Before announcing Darnell’s resignation, Henderson urged city council to reconsider their decision.
“I’m asking you to get back in the partnership,” he said.
Safe communities works in San Juan County as an umbrella organization that assists law enforcement and other agencies in streamlining and coordinating efforts to combat social issues such as gang violence and drug use. The organization regularly seeks money from local governments, including the city of Farmington.
Darnell’s position as city councilor and the organization’s executive director created a clear conflict of interest. Darnell said has always complied with state law by announcing the conflict publicly and recused himself from voting on any decisions relating to safe communities.

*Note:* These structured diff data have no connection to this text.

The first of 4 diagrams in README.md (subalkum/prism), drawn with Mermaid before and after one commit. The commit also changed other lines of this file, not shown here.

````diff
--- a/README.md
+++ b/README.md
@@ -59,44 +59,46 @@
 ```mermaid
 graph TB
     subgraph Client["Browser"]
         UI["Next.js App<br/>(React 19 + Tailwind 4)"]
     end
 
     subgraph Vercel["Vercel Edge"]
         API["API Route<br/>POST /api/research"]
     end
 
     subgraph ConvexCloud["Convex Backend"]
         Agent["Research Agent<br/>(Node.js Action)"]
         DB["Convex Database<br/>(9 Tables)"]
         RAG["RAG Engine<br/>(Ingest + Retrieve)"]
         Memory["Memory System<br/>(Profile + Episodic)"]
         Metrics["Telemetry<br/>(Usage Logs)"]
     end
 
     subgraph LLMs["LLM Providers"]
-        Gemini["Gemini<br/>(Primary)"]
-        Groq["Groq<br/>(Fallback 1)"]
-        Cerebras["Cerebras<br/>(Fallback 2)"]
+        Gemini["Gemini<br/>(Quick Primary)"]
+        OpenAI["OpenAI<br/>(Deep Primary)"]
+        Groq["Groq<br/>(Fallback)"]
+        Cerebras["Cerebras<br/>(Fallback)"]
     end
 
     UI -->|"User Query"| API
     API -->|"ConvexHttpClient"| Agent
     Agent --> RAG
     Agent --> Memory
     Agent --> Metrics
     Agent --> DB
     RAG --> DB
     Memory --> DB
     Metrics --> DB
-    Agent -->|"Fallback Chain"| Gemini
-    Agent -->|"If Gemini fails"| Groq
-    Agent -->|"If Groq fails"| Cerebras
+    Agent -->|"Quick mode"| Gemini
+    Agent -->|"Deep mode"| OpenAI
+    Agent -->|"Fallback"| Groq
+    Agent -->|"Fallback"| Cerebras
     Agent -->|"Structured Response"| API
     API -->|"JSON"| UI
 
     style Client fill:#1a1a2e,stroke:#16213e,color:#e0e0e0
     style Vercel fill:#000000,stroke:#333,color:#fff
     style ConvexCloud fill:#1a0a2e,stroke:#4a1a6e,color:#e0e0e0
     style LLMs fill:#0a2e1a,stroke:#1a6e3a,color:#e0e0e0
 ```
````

Councilor Mary Fischer did not agree that these actions were enough to mitigate that conflict.
“The relationship between the city and safe communities should be a good one,” she said on Tuesday. “But anyone who wears three hats should have three heads. It’s too cozy.”
Ultimately, city council did not agree to revisit the proposed contract.
Darnell said on Wednesday that his decision to step down as executive director was not motivated by the conflict of interest issue. Instead, it was driven by a recognition that new organizational leadership would be of benefit, and his desire to dedicate more time to his personal life, he said.
“After five and a half years at the helm of this organization, it’s time for someone new,” he said.
Darnell originally planned to leave safe communities in July but stayed in his position to supervise a number of projects at Henderson’s request. The board has known of his decision to step down since April, Darnell said.
He said he will continue to be involved in the organization until a replacement is found.
“We’ve gotta get on and do our search,” Henderson said. “We’ll hope for better days.”